Paul Nolan, 05 Jul 2010
You may remember Rob Schneider from such films as Deuce Bigalow: Male Gigolo, The Waterboy and Big Daddy, the latter two of which saw the comic perform alongside his friend Adam Sandler, with whom he has acted in a number of other movies. The somewhat formulaic nature of Schneider's films have seen him targeted by South Park (the show featured spoof trailers for Schneider films; his response was, "They were too nice to me") and he has been involved in a notable number of Hollywood bust–ups.
From reading his bio, Schneider appears to use full–page ads in Variety and The Hollywood Reporter at least as much as email or any traditional communication method – he has utilised those magazines to have digs at LA Times critic Patrick Goldstein (which metamorphosed into a separate – though since resolved – spat with noted film reviewer Roger Ebert) and even the Hollywood community generally, for their reaction to Mel Gibson's DUI arrest.
However, away from the hurly–burly of Tinseltown, Schneider has of late been going back to his live performance roots, and shortly arrives on these shores for a date Vicar St. What format will the show take?

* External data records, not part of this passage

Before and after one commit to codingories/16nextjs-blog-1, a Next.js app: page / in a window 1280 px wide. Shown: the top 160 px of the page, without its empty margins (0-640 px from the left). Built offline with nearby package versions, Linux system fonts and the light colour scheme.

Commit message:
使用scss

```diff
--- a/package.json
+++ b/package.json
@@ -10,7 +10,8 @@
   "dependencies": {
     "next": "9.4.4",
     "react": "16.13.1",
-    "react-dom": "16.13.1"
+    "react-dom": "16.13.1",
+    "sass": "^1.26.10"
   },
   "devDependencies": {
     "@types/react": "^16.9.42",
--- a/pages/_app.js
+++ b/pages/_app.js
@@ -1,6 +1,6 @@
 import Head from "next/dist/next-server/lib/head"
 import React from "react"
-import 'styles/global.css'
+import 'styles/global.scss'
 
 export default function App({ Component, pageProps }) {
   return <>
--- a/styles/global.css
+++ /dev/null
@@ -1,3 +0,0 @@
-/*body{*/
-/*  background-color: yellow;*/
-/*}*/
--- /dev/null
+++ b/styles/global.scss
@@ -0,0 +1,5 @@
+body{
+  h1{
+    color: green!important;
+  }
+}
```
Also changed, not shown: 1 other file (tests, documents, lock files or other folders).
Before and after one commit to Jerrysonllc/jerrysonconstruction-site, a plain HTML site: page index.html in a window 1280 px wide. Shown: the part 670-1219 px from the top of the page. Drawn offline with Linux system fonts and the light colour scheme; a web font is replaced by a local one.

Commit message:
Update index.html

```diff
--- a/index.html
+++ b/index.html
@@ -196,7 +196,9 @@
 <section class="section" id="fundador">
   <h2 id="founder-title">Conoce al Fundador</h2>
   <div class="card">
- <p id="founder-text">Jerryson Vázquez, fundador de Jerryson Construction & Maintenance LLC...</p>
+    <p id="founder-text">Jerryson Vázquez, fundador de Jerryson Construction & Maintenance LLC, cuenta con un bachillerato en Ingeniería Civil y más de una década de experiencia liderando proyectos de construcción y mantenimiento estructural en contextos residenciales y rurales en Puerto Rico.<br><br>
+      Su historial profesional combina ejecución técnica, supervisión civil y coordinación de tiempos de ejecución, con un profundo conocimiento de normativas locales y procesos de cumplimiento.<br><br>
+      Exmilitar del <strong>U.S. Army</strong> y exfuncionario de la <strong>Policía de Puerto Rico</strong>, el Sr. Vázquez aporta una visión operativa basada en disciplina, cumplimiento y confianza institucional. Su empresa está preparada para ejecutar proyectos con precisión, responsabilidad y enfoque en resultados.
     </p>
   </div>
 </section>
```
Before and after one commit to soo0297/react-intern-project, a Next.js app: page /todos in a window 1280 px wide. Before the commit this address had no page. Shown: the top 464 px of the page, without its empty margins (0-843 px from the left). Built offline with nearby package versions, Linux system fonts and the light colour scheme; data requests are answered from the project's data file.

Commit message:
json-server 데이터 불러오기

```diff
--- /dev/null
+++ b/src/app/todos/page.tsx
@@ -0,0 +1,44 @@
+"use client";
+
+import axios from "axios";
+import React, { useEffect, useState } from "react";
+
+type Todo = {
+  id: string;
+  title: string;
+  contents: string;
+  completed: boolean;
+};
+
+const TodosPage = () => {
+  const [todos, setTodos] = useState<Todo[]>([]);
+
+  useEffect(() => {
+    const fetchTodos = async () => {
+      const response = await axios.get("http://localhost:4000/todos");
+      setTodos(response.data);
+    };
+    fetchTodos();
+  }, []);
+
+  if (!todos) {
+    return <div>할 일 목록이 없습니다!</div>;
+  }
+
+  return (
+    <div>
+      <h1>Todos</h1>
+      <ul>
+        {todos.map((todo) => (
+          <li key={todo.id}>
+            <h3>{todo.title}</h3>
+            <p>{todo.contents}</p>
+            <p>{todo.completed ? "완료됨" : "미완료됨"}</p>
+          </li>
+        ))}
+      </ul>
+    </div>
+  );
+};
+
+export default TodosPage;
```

"I guess I tell stories and offer observations about things," offers the affable Schneider, speaking from Los Angeles. "Mostly it's the kind of stuff that's happening in America right now, but it's also happening in Europe. I don't how relatable everything's gonna be, but it'll be fun. I'll talk a little bit about my daughter, my Mom and the relationship I'm in now, as well the world economy a little bit. It's an interesting time to be back onstage."
What provided the impulse to start performing live again?
"I did a movie with Chris Rock last summer," recalls Schneider, "and we spent every morning alternating between arguing about different things in the news, media and politics, and waiting for Salma Hayek to emerge from her trailer. She looks good every morning by the way! One of the things that had been scaring me for years was going back onstage. Jay Leno had been telling me to go back and do it for a long time, as had Adam Sandler. So finally, I started doing five and ten minute slots, and now I'm doing about an hour."